### Task prompt
Would you please reproduce all the entries word for word, minus the pictures?

Collected data:

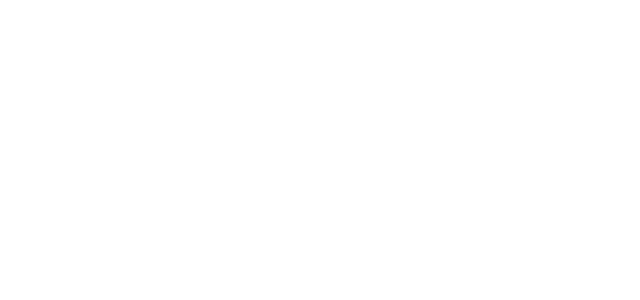
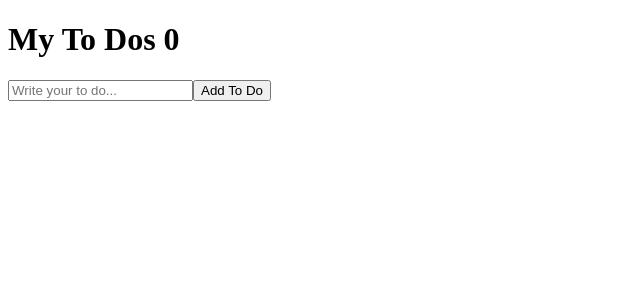
Before and after one commit to ssing365/-_React, a React (Create React App) app in the folder react_project/: page / in a window 1280 px wide. Shown: the top 300 px of the page, without its empty margins (0-640 px from the left). Built offline with nearby package versions, Linux system fonts and the light colour scheme.

Commit message:
todo app practice

```diff
--- a/react_project/src/App.js
+++ b/react_project/src/App.js
@@ -1,11 +1,44 @@
-import React from 'react';
+import React, { useEffect, useState } from "react";
 
 const App = () => {
-    return (
-        <div>
+  const [todo, setTodo] = useState("");
+  const [todos, setTodos] = useState([]);
 
-        </div>
-    );
+  const onChange = (event) => setTodo(event.target.value);
+  const onSubmit = (event) => {
+    event.preventDefault();
+    if (todo === "") {
+      return;
+    }
+    setTodo("");
+
+    setTodos((currentArray) => [todo, ...currentArray]);
+  };
+
+  console.log(todos.map((item, index) => (
+    <li key={index}>{item}</li>
+  )))
+  useEffect(() => {
+    console.log(todos);
+  }, [todos]);
+
+  return (
+    <div>
+      <h1>My To Dos {todos.length}</h1>
+      <form onSubmit={onSubmit}>
+        <input
+          value={todo}
+          onChange={onChange}
+          type="text"
+          placeholder="Write your to do..."
+        />
+        <button>Add To Do</button>
+        {todos.map((item, index) => (
+          <li key={index}>{item}</li> //JSX안에서 JS문법 쓸때 {}열어서 썼는데 그 안에 다시 JSX(html 태그)썼다가 다시 그 안에 {}로 JS문법 씀
+        ))}
+      </form>
+    </div>
+  );
 };
 
 export default App;
--- /dev/null
+++ b/react_project/src/practice/App.module.css
@@ -0,0 +1,4 @@
+.potato{
+    font-family: 'Gill Sans', 'Gill Sans MT', Calibri, 'Trebuchet MS', sans-serif;
+    font-size: xx-large;
+}
--- /dev/null
+++ b/react_project/src/practice/Button.module.css
@@ -0,0 +1,4 @@
+.potato {
+    color : white;
+    background-color: tomato;
+}
```
Also changed, not shown: react_project/src/practice/practice - Button.js (added, +21 -0 lines), react_project/src/practice/practice.js (added, +24 -0 lines), 1 other file (tests, documents, lock files or other folders).
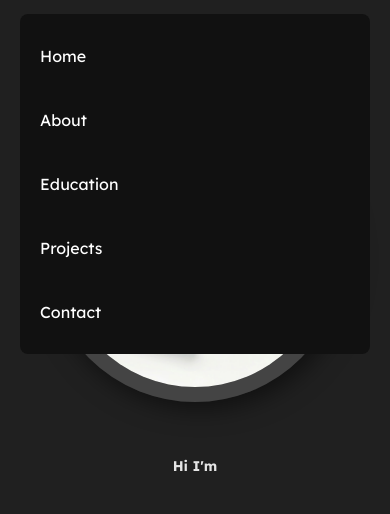
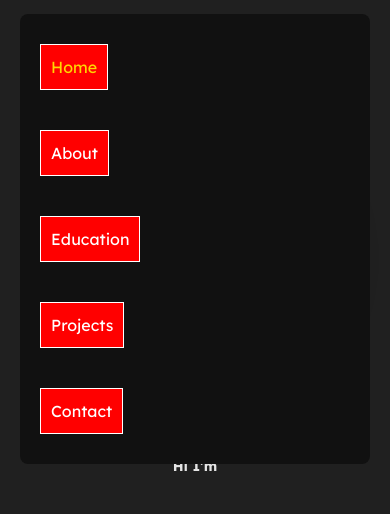
Before and after one commit to badalm06/Portfolio-website, a plain HTML site: page index.html in a window 390 px wide. Both pictures are taken after a click on the element 367 px from the left and 39 px from the top of the page. Shown: the part 56-570 px from the top of the page. Drawn offline with nearby package versions, Linux system fonts and the light colour scheme.

Commit message:
Final Changes

```diff
--- a/script.js
+++ b/script.js
@@ -71,10 +71,22 @@ $(document).ready(function() {
 
 // Toggle menu on hamburger click
 $('#menu-toggle').click(function (e) {
-  e.stopPropagation();
-  $('#nav-menu').toggleClass('active');
+    e.stopPropagation();
+
+    const navMenu = $('#nav-menu');
+
+    if (navMenu.hasClass('active')) {
+        navMenu.removeClass('active');
+    } else {
+        // First remove it forcefully to reset state
+        navMenu.removeClass('active');
+
+        // Small delay to allow reflow
+        setTimeout(() => {
+            navMenu.addClass('active');
+        }, 10);
+    }
 });
-
 
 // Hide menu when clicking any nav link
 $('#nav-menu a').click(function () {
--- a/styles.css
+++ b/styles.css
@@ -528,7 +528,6 @@ profile-photo .img{
   align-items: center;
 }
 
-/* 🔹 Mobile styles */
 @media screen and (max-width: 768px) {
   #menu-toggle {
     display: block;
@@ -558,13 +557,19 @@ profile-photo .img{
   }
 
   #nav-menu li a {
-    color: white;
-    font-size: 16px;
+  background: red;  /* test background */
+  border: 1px solid white;
+  padding: 10px;
+}
+
+  /* #nav-menu li a {
+    color: white !important;
+    font-size: 16px !important;
     text-decoration: none;
-  }
+    display: block !important;
+  } */
 
   #nav-menu li a:hover {
-    color: #fed700;
+    color: #fed700 !important;
   }
-
 }
```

### Response to the task
Before and after one commit to ssing365/-_React, a React (Create React App) app in the folder react_project/: page / in a window 1280 px wide. Shown: the top 300 px of the page, without its empty margins (0-640 px from the left). Built offline with nearby package versions, Linux system fonts and the light colour scheme.

Commit message:
todo app practice

```diff
--- a/react_project/src/App.js
+++ b/react_project/src/App.js
@@ -1,11 +1,44 @@
-import React from 'react';
+import React, { useEffect, useState } from "react";
 
 const App = () => {
-    return (
-        <div>
+  const [todo, setTodo] = useState("");
+  const [todos, setTodos] = useState([]);
 
-        </div>
-    );
+  const onChange = (event) => setTodo(event.target.value);
+  const onSubmit = (event) => {
+    event.preventDefault();
+    if (todo === "") {
+      return;
+    }
+    setTodo("");
+
+    setTodos((currentArray) => [todo, ...currentArray]);
+  };
+
+  console.log(todos.map((item, index) => (
+    <li key={index}>{item}</li>
+  )))
+  useEffect(() => {
+    console.log(todos);
+  }, [todos]);
+
+  return (
+    <div>
+      <h1>My To Dos {todos.length}</h1>
+      <form onSubmit={onSubmit}>
+        <input
+          value={todo}
+          onChange={onChange}
+          type="text"
+          placeholder="Write your to do..."
+        />
+        <button>Add To Do</button>
+        {todos.map((item, index) => (
+          <li key={index}>{item}</li> //JSX안에서 JS문법 쓸때 {}열어서 썼는데 그 안에 다시 JSX(html 태그)썼다가 다시 그 안에 {}로 JS문법 씀
+        ))}
+      </form>
+    </div>
+  );
 };
 
 export default App;
--- /dev/null
+++ b/react_project/src/practice/App.module.css
@@ -0,0 +1,4 @@
+.potato{
+    font-family: 'Gill Sans', 'Gill Sans MT', Calibri, 'Trebuchet MS', sans-serif;
+    font-size: xx-large;
+}
--- /dev/null
+++ b/react_project/src/practice/Button.module.css
@@ -0,0 +1,4 @@
+.potato {
+    color : white;
+    background-color: tomato;
+}
```
Also changed, not shown: react_project/src/practice/practice - Button.js (added, +21 -0 lines), react_project/src/practice/practice.js (added, +24 -0 lines), 1 other file (tests, documents, lock files or other folders).
Before and after one commit to badalm06/Portfolio-website, a plain HTML site: page index.html in a window 390 px wide. Both pictures are taken after a click on the element 367 px from the left and 39 px from the top of the page. Shown: the part 56-570 px from the top of the page. Drawn offline with nearby package versions, Linux system fonts and the light colour scheme.

Commit message:
Final Changes

```diff
--- a/script.js
+++ b/script.js
@@ -71,10 +71,22 @@ $(document).ready(function() {
 
 // Toggle menu on hamburger click
 $('#menu-toggle').click(function (e) {
-  e.stopPropagation();
-  $('#nav-menu').toggleClass('active');
+    e.stopPropagation();
+
+    const navMenu = $('#nav-menu');
+
+    if (navMenu.hasClass('active')) {
+        navMenu.removeClass('active');
+    } else {
+        // First remove it forcefully to reset state
+        navMenu.removeClass('active');
+
+        // Small delay to allow reflow
+        setTimeout(() => {
+            navMenu.addClass('active');
+        }, 10);
+    }
 });
-
 
 // Hide menu when clicking any nav link
 $('#nav-menu a').click(function () {
--- a/styles.css
+++ b/styles.css
@@ -528,7 +528,6 @@ profile-photo .img{
   align-items: center;
 }
 
-/* 🔹 Mobile styles */
 @media screen and (max-width: 768px) {
   #menu-toggle {
     display: block;
@@ -558,13 +557,19 @@ profile-photo .img{
   }
 
   #nav-menu li a {
-    color: white;
-    font-size: 16px;
+  background: red;  /* test background */
+  border: 1px solid white;
+  padding: 10px;
+}
+
+  /* #nav-menu li a {
+    color: white !important;
+    font-size: 16px !important;
     text-decoration: none;
-  }
+    display: block !important;
+  } */
 
   #nav-menu li a:hover {
-    color: #fed700;
+    color: #fed700 !important;
   }
-
 }
```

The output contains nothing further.